A patch of hard sastrugi on the forenoon march slowed their progress, Wilson and Scott pulling on ski and the others on foot. Temperatures were relatively warm at -16 to -14.3° F (-26.7 to -25.7 C) with a dry southerly breeze.
"Our sleeping-bags are slowly but surely getting wetter," wrote Scott, "and I'm afraid it will take a lot of this weather to put them right. However, we all sleep well enough in them, the hours allowed being now on the short side. We are slowly getting more hungry, and it would be an advantage to have a little more food, especially for lunch. If we get to the next depôt in a few marches (it is now less than 60 miles and we have a full week's food) we ought to be able to open out a little, but we can't look for a real feed till we get to the pony food depot. A long way to go, and, by Jove, this is tremendous labour." 
"We reached Hut Point without any further difficulties on January 26, 1912," remembered Wright in his memoirs, "chalking up an average for the return of about 16 statute miles a day. How we looked forward to a bath at Cape Evans! But it was not to be until the following day since Ponting made a claim on our bodies to take part in a cinema record of our arrival up the icefoot at Cape Evans, filthy as we were, unshaven and with our hair uncut and with sledge firmly attached behind us. Art not for art sake, but for publicitys! [sic]" 
"Overate," he wrote in his diary a few days later. "Unhappy." 

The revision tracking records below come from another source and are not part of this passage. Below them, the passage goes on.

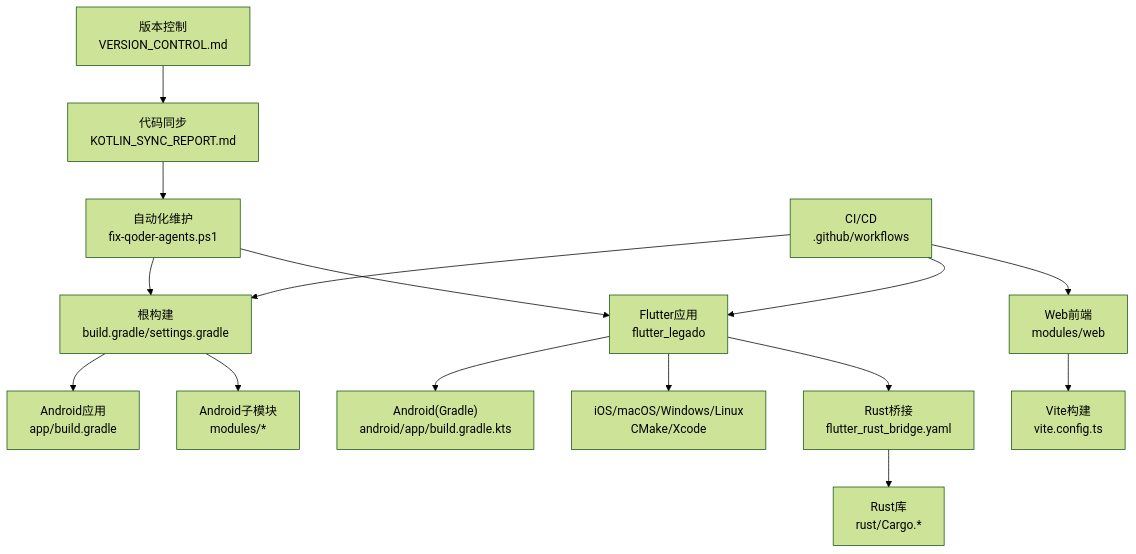
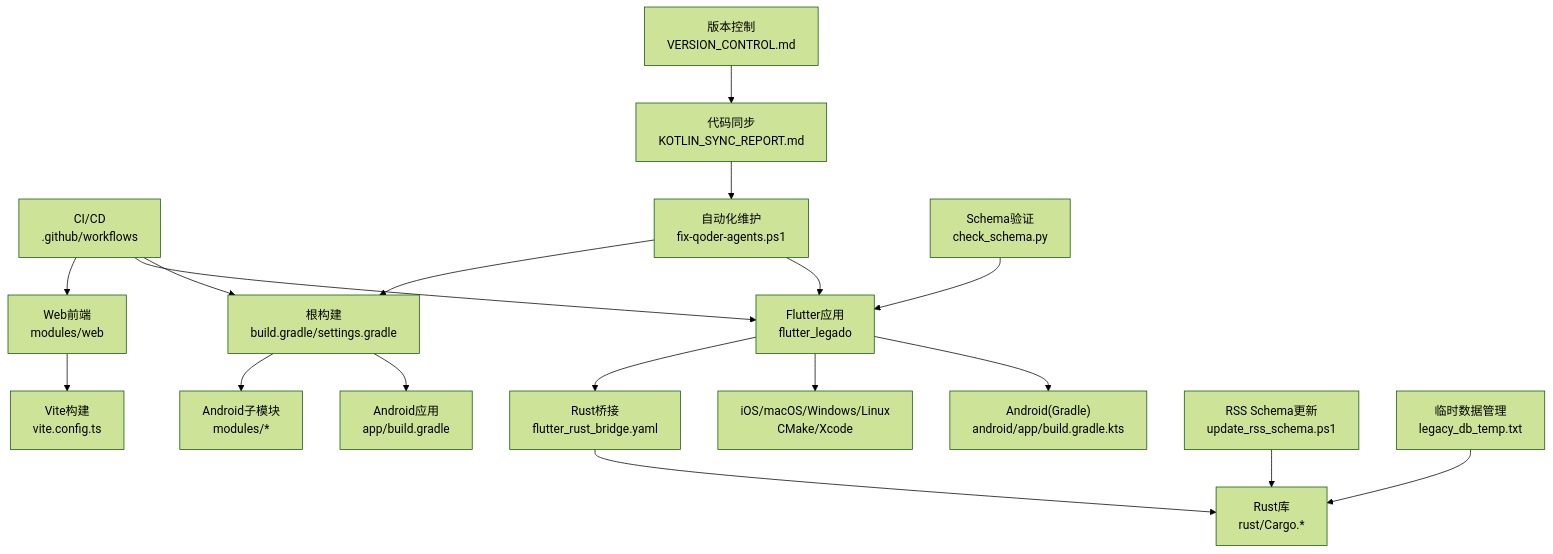
The first of 10 diagrams in .qoder/repowiki/zh/content/构建和部署/构建和部署.md (ZhangGHGitHub/LegadoTeamFlutter), drawn with Mermaid (forest theme) before and after one commit. The commit also changed other lines of this file and 58 other files, not shown here.

````diff
--- a/.qoder/repowiki/zh/content/构建和部署/构建和部署.md
+++ b/.qoder/repowiki/zh/content/构建和部署/构建和部署.md
@@ -67,17 +70,20 @@
 ```mermaid
 graph TB
 A["根构建<br/>build.gradle/settings.gradle"] --> B["Android应用<br/>app/build.gradle"]
 A --> C["Android子模块<br/>modules/*"]
 D["Flutter应用<br/>flutter_legado"] --> E["Android(Gradle)<br/>android/app/build.gradle.kts"]
 D --> F["iOS/macOS/Windows/Linux<br/>CMake/Xcode"]
 D --> G["Rust桥接<br/>flutter_rust_bridge.yaml"]
 G --> H["Rust库<br/>rust/Cargo.*"]
 I["Web前端<br/>modules/web"] --> J["Vite构建<br/>vite.config.ts"]
 K["CI/CD<br/>.github/workflows"] --> A
 K --> D
 K --> I
 L["版本控制<br/>VERSION_CONTROL.md"] --> M["代码同步<br/>KOTLIN_SYNC_REPORT.md"]
 M --> N["自动化维护<br/>fix-qoder-agents.ps1"]
 N --> D
 N --> A
+O["Schema验证<br/>check_schema.py"] --> D
+P["RSS Schema更新<br/>update_rss_schema.ps1"] --> H
+Q["临时数据管理<br/>legacy_db_temp.txt"] --> H
 ```
````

Camped near the glacier that would later be named after Priestley, Campbell wrote in his diary, "After supper I went out with Priestley to collect, and the sun being hot I took off my vest and turning it inside out, put it on over my sweater, where it dried beautifully. I remarked to Priestley at the time that this ought to bring me luck, and sure enough, immediately afterwards I found a sandstone rock containing fossil wood, the best specimen as yet secured by the party." 
The Norwegians made time for a farewell dinner at Framheim. Lindstrøm produced champagne -- he had brought it from home, and slept with the bottles in his bed the whole winter to keep them from getting too cold. Amundsen gave another short speech, thanking everyone for work well done.
Because of the ice, the Fram was moored further out than she had been the year before, and it took hard shuttling with the dog teams for the next two days to load. They took only the 39 remaining dogs and the more valuable equipment.
 R.F. Scott, diary, 27 January, 1912, quoted in Scott's Last Expedition, v.1.
 Source unknown.
 Quoted by Adrian Raeside in Return to Antarctica: the Amazing Adventure of Sir Charles Wright on Robert Scott's Journey to the South Pole (Mississauga, Ont.: John Wiley, c2009), p.225.
 Charles S. Wright, diary, 29 January, 1912, quoted by Adrian Raeside in Return to Antarctica: the Amazing Adventure of Sir Charles Wright on Robert Scott's Journey to the South Pole (Mississauga, Ont.: John Wiley, c2009), p.225.
 Victor Campbell, diary, 27 January, 1912, quoted in Scott's Last Expedition, v.2.